→ Instructions for the task: Report each line below that carries the word "Akash".

→ Input for this task:

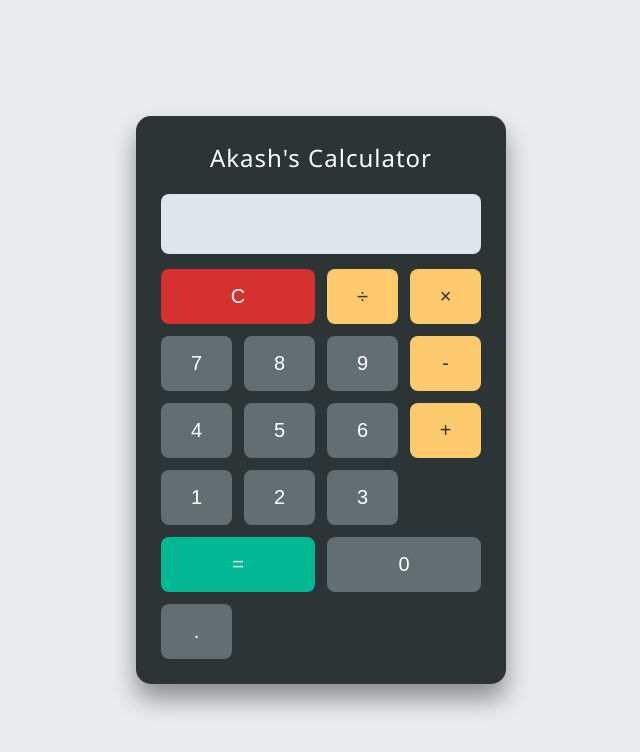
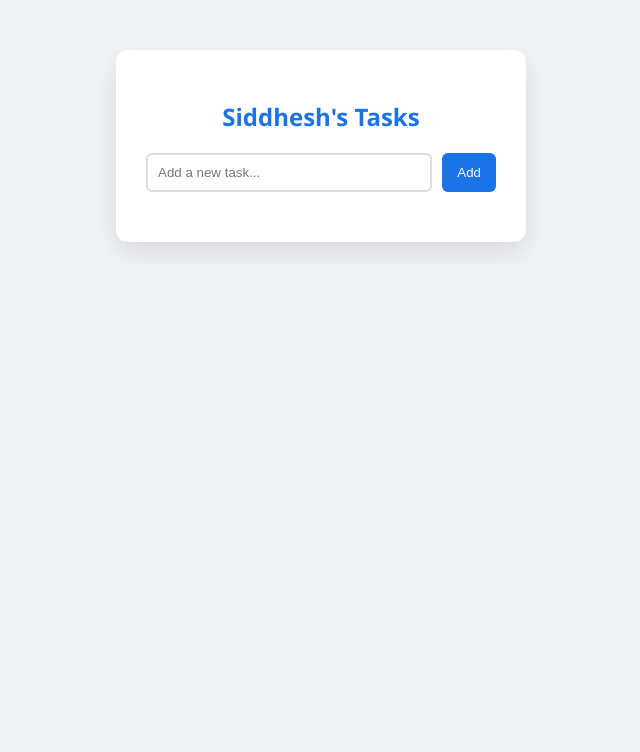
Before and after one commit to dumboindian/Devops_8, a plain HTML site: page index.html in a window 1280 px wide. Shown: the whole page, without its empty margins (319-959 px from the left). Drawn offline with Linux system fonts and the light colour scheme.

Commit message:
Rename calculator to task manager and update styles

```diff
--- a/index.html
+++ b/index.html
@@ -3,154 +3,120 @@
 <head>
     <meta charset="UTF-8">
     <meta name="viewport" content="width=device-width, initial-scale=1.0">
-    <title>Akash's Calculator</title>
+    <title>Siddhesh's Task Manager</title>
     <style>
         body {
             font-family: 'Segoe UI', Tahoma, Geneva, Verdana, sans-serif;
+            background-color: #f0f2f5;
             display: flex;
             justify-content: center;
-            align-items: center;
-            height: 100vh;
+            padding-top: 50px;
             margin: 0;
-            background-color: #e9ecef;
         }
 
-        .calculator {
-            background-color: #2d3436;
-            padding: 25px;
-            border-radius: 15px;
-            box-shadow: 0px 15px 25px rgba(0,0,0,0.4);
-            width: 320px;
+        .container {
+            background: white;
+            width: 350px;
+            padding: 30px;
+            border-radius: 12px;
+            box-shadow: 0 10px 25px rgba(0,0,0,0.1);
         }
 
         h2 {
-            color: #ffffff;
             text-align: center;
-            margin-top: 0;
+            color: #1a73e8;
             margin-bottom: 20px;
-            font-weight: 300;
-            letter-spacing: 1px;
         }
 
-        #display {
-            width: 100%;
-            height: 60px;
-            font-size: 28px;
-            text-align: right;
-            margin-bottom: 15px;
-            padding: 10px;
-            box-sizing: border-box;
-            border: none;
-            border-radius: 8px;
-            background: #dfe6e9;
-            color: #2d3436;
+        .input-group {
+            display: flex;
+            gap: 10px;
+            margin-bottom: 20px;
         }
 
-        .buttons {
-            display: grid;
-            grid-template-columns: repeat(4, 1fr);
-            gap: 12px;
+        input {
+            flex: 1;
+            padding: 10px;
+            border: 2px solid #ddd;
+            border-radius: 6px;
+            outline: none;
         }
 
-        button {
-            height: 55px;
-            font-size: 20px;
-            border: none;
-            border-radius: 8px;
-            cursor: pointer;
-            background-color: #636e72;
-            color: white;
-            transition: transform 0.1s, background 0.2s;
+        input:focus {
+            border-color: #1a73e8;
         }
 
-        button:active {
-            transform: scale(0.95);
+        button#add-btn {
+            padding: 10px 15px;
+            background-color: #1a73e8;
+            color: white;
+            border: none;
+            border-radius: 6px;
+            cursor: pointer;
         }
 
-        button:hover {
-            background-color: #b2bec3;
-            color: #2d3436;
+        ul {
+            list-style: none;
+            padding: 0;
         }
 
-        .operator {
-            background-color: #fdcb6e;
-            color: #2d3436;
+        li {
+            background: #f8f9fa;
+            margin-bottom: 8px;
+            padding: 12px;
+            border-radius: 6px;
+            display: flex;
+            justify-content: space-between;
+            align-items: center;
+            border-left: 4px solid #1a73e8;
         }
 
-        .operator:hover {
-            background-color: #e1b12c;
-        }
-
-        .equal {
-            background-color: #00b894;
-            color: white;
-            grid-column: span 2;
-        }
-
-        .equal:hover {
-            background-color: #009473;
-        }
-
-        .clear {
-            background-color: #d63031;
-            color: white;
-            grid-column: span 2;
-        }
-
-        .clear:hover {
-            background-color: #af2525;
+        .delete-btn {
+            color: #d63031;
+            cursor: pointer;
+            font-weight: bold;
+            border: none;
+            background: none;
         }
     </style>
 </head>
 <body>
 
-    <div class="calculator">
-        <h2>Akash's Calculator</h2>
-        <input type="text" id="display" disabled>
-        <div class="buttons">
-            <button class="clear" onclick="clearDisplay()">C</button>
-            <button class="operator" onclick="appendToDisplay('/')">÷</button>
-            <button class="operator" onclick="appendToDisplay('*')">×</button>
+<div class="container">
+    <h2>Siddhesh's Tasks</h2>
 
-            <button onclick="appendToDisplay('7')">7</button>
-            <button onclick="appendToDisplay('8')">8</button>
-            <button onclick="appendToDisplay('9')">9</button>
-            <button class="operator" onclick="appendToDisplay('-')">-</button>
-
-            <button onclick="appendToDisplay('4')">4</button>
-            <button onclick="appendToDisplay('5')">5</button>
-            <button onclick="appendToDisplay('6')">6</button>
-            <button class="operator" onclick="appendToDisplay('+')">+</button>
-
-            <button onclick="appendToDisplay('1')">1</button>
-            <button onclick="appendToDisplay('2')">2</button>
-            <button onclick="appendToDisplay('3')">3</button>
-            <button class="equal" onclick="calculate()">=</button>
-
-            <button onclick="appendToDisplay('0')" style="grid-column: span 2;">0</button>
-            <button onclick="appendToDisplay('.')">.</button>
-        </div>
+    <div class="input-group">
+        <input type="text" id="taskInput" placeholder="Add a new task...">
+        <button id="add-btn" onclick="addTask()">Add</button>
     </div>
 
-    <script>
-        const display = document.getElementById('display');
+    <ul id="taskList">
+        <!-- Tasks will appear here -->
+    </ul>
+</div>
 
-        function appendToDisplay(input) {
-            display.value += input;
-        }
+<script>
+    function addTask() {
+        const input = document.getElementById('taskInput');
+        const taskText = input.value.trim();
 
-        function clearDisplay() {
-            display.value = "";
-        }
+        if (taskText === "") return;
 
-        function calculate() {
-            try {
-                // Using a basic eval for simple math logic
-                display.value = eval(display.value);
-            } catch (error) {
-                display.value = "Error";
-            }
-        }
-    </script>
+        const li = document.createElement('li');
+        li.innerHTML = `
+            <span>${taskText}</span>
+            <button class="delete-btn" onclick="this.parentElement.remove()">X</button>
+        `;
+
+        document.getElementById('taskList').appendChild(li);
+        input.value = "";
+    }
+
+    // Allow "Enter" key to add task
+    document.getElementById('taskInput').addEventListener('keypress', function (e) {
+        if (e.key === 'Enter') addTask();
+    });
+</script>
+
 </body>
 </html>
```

---

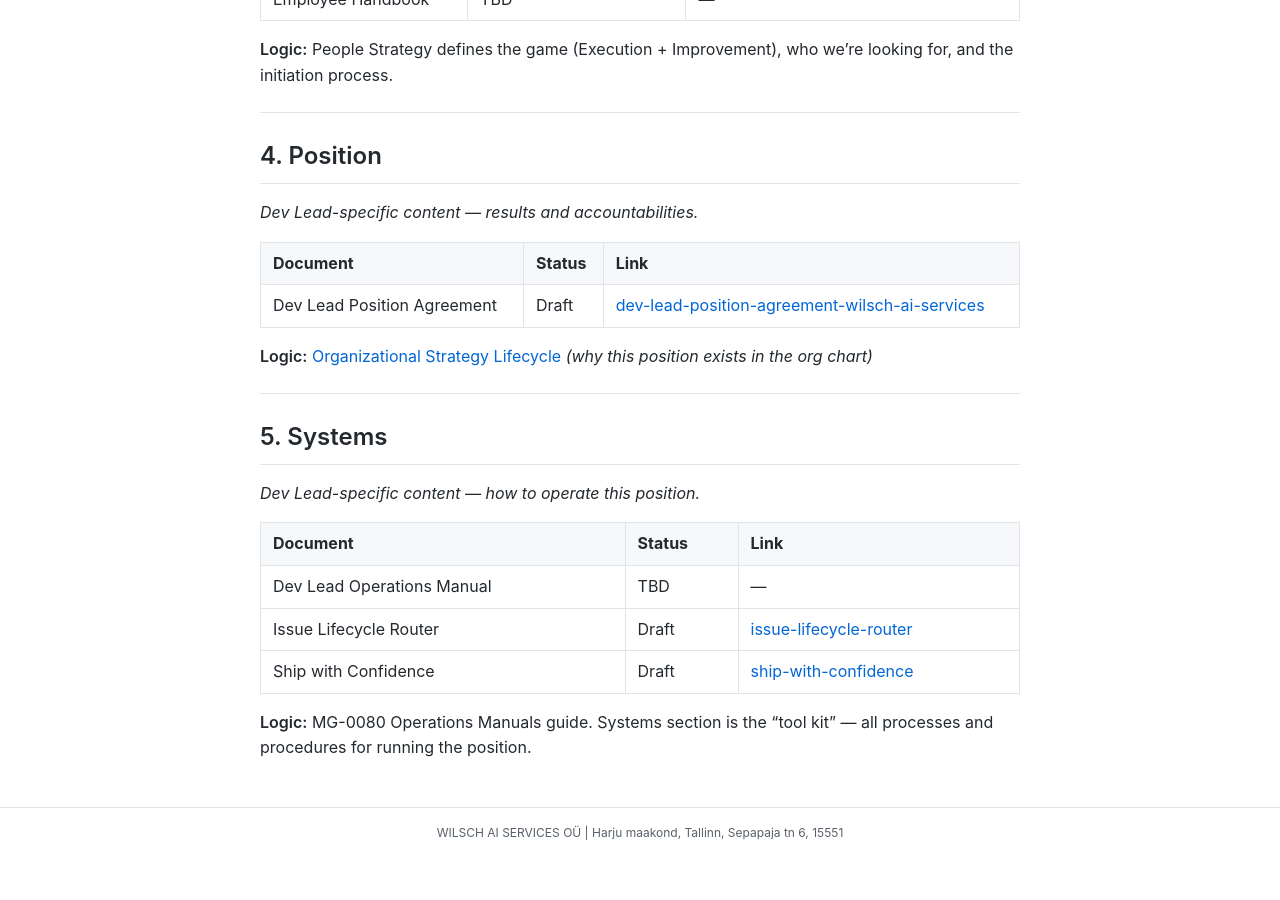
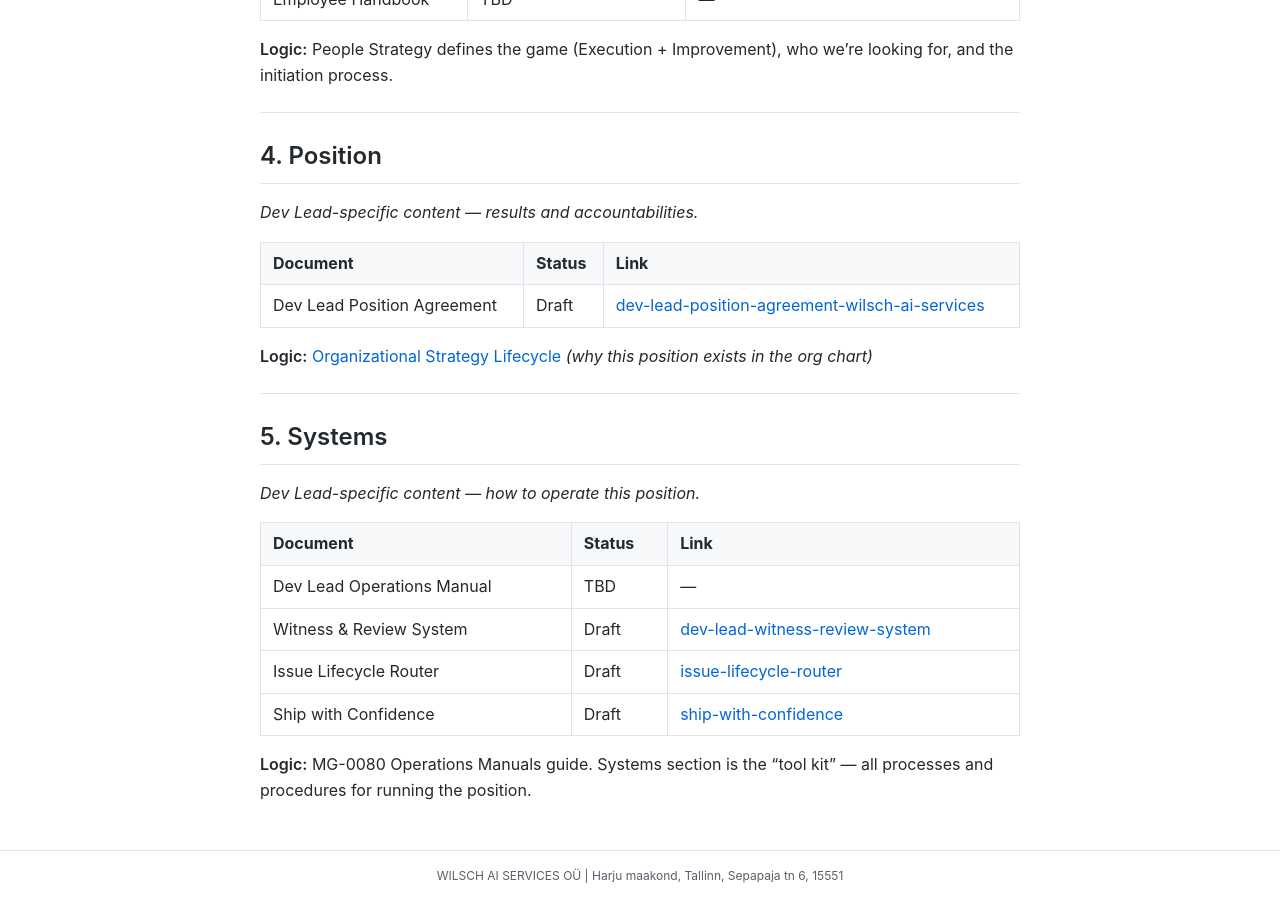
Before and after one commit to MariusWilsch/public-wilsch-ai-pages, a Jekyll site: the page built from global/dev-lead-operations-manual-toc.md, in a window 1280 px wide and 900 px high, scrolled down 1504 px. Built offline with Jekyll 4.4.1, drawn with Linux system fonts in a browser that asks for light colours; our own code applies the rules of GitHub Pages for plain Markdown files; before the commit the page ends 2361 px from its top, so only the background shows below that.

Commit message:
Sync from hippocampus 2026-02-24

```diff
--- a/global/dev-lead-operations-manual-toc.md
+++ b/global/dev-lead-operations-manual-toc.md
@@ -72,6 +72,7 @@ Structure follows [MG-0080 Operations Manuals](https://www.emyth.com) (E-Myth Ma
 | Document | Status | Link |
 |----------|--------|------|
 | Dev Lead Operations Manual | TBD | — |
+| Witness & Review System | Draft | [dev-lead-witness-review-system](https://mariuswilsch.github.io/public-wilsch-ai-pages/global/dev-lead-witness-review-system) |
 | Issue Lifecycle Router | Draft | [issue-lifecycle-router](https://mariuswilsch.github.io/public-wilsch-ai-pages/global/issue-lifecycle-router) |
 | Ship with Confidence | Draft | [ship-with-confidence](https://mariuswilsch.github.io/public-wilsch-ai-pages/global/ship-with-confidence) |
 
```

==

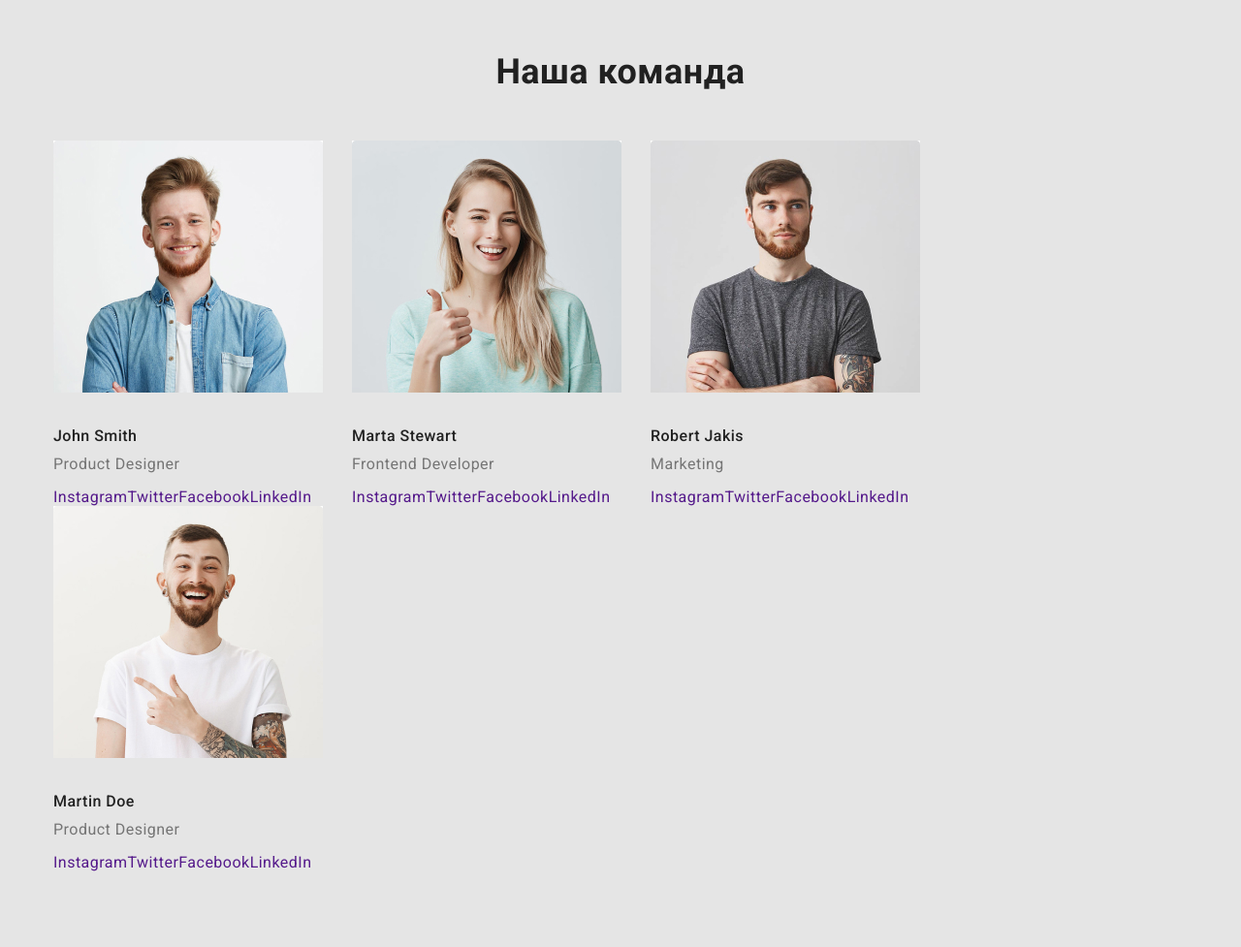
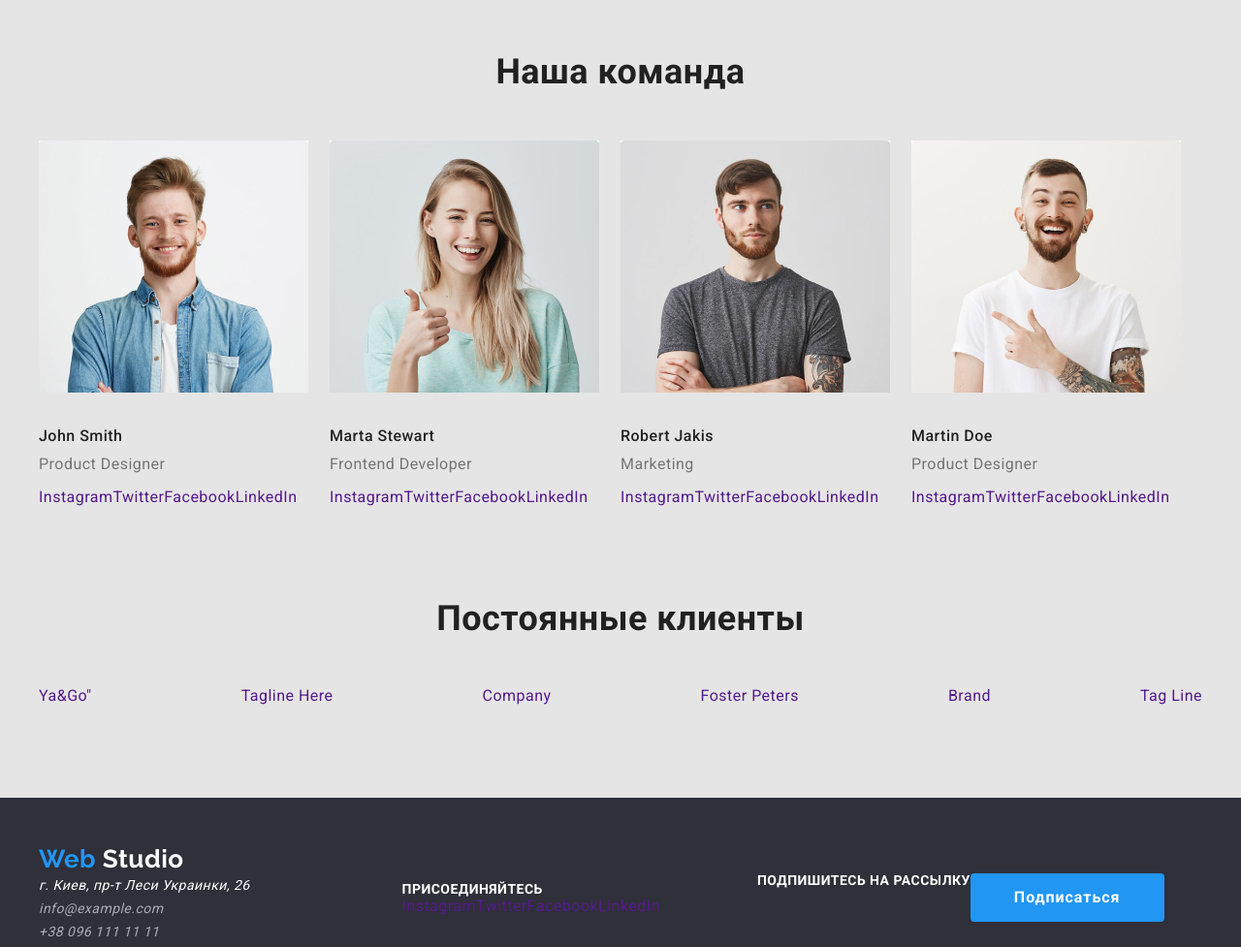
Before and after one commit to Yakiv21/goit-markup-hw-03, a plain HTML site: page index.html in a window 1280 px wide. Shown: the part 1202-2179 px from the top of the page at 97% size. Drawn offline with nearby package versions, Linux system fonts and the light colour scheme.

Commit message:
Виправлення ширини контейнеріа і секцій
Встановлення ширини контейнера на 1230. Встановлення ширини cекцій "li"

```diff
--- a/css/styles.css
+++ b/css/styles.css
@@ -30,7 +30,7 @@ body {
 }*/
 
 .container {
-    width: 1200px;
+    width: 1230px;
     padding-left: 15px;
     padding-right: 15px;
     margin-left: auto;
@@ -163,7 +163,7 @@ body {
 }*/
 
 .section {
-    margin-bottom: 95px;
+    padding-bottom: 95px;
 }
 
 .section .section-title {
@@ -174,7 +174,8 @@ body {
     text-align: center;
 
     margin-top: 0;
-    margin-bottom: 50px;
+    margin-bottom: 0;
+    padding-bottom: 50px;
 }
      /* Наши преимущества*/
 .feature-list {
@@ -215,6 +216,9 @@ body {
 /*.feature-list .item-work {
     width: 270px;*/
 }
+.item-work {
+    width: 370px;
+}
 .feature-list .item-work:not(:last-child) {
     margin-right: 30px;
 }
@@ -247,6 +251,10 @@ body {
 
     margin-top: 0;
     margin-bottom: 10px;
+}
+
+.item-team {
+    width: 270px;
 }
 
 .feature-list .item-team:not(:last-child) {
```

→ Task response:
-    <title>Akash's Calculator</title>
-        <h2>Akash's Calculator</h2>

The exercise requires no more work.